THE shyest man in Scottish football came out of his shell to produce an unexpected piece of brilliance that settled an otherwise dull physical encounter at Tynecastle.
Hearts 1-0 Dunfermline
August 31, 2003
Dennis Wyness, who had failed to score in his first three games for Hearts, justified manager Craig Levein’s faith in him by firing the Gorgie team two points clear of the pack in third place.

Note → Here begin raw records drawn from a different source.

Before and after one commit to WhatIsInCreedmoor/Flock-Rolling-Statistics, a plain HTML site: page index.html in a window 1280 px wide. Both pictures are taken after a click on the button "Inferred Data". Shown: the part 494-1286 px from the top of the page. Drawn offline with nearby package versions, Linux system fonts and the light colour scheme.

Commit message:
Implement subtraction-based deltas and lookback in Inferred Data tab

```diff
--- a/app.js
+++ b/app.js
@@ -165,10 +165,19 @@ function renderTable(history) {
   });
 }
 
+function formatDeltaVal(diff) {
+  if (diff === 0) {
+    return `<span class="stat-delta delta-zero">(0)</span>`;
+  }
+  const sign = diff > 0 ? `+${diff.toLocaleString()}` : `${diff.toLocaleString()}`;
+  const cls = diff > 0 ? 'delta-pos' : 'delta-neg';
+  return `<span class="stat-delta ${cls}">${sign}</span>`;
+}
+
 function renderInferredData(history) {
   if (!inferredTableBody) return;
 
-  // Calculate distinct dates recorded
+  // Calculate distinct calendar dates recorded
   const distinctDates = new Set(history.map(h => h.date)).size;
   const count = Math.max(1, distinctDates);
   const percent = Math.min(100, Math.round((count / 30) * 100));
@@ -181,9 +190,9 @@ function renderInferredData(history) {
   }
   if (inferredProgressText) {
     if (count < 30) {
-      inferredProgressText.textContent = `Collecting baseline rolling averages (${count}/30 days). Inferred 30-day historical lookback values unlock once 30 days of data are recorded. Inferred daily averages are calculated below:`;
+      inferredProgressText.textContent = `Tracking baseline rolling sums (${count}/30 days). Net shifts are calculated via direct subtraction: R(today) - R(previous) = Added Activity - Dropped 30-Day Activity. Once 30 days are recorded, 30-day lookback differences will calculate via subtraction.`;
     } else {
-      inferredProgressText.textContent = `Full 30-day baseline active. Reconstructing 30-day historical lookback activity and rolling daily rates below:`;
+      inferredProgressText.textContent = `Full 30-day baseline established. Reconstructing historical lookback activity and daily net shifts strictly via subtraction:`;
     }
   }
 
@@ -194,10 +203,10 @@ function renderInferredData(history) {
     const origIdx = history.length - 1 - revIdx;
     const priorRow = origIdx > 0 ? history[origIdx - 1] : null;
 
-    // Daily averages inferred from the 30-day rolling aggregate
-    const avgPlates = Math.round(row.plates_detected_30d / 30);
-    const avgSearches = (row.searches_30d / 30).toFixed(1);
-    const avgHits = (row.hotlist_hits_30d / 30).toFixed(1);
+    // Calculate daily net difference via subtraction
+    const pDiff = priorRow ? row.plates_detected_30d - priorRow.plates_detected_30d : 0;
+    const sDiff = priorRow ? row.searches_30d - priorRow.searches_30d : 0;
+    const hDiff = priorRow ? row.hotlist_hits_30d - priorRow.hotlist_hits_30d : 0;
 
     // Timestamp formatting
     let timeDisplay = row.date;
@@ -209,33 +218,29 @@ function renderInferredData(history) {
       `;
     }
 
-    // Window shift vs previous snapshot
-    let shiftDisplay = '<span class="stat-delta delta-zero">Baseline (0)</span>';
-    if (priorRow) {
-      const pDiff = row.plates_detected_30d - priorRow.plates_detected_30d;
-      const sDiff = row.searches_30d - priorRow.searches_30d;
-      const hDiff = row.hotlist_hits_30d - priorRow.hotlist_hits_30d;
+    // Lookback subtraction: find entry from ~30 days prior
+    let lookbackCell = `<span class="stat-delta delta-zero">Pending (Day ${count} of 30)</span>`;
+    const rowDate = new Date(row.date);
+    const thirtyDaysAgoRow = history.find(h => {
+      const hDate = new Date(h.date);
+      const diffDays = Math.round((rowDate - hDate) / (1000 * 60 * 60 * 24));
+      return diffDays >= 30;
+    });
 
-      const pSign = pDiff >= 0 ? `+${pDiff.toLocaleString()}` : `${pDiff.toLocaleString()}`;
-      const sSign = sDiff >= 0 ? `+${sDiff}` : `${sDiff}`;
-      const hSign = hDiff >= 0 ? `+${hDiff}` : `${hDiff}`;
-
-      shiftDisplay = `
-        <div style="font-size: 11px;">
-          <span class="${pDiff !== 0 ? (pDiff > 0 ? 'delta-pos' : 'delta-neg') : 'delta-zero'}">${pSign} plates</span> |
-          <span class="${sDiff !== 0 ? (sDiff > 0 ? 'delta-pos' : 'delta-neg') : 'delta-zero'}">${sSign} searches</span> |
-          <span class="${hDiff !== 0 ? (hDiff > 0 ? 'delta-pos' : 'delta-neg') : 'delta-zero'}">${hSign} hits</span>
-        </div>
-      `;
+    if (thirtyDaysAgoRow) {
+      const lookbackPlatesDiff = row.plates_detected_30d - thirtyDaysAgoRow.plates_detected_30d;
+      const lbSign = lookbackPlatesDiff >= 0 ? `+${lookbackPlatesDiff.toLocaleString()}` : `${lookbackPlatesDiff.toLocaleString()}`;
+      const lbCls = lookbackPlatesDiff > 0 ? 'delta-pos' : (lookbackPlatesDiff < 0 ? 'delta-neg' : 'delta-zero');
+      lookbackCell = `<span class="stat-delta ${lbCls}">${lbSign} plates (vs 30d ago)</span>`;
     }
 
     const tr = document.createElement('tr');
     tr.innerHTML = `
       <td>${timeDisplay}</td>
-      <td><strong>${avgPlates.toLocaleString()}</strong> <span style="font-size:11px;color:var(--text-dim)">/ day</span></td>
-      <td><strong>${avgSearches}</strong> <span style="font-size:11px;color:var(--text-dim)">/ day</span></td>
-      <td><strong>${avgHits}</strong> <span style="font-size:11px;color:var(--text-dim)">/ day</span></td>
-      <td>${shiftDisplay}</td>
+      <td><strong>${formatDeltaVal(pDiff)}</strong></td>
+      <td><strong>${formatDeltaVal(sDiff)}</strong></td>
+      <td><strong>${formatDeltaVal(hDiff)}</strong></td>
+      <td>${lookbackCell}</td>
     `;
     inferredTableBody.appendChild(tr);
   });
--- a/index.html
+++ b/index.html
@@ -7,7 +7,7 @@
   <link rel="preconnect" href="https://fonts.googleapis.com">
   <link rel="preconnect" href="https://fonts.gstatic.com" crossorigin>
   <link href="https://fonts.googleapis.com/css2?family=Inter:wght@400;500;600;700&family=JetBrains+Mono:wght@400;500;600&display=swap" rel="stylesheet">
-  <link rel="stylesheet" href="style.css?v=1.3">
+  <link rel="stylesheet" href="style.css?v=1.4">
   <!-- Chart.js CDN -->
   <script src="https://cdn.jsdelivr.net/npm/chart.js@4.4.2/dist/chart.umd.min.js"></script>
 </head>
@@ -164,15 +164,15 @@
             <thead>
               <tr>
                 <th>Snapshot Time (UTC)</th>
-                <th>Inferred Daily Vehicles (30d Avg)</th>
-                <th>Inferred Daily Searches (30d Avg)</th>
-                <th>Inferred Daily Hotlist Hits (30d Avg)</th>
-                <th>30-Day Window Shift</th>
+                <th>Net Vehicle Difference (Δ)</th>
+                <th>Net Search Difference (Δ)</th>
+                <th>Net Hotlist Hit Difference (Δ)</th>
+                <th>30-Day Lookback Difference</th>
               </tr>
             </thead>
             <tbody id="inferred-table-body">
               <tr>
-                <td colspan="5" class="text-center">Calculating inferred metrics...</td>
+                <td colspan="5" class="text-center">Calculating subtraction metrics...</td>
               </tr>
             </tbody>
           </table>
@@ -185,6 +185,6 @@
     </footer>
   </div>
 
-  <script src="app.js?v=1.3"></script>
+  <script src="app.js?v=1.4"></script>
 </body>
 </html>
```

The shock value of his strike was high, because the player seemed to be edging closer and closer to trading places with substitute Graeme Weir, and perhaps even foregoing his membership of the starting line-up. That he should produce a goal from a mazy 40-yard run was all the more astounding because he had been in a similar position two minutes previously and launched a sloppy ball towards Mark de Vries that drifted harmlessly out of play.
The man who scored for fun in the First Division with Inverness picked up a salvaged ball from the ever-diligent Neil MacFarlane and strode quickly past one challenge, slipped the ball through the legs of the sprawling Andrius Skerla and then held his nerve to send Derek Stillie the wrong way.
There was a marked change in the nature of the game after Wyness’s moment of inspiration. It never became a classic, but it might have attained proper elements of drama if Stevie Crawford had not looked so rusty when Sean Kilgannon’s strong square header found him at the far post with the clock ticking down. His eventual shot was more of a poke, and Tepi Moilanen would have saved it in his sleep.
Young Weir did eventually replace Wyness, but not to the kind of ovation that would have greeted the switch at 0-0. The scamp fed Steven Boyack down the right in a quick counter attack that Weir almost completed when Boyack produced a fine cross from the corner flag. The striker angled his run too sharply and jumped just under the ball six yards out.
Hearts, renowned for being strong at home under Levein, had scored six goals without reply in their games at Tynecastle prior to the Pars’ arrival. There was nothing submissive about Dunfermline, however. Andy Tod won most of his aerial battles with De Vries in a back line that operated rhythmically apart from occasional blase back passes. Despite an authoritative control of possession, Hearts only once made Stillie stretch himself. The save was an accomplished one, Stillie leaping to his right to meet a fine 12-yard header from Scott Severin as MacFarlane chipped a ball in from the right.
Crawford had been denied from eight yards by Robbie Neilson as he effected a promising early turn, but his performance descended into a moody strop. Similarly, Craig Brewster’s reaction to the lack of quality service was to bury himself in sniffy petulance.
Hearts: Moilanen, Neilson, Pressley, Webster, Maybury, MacFarlane, Severin, Stamp, Hamill, De Vries, Wyness.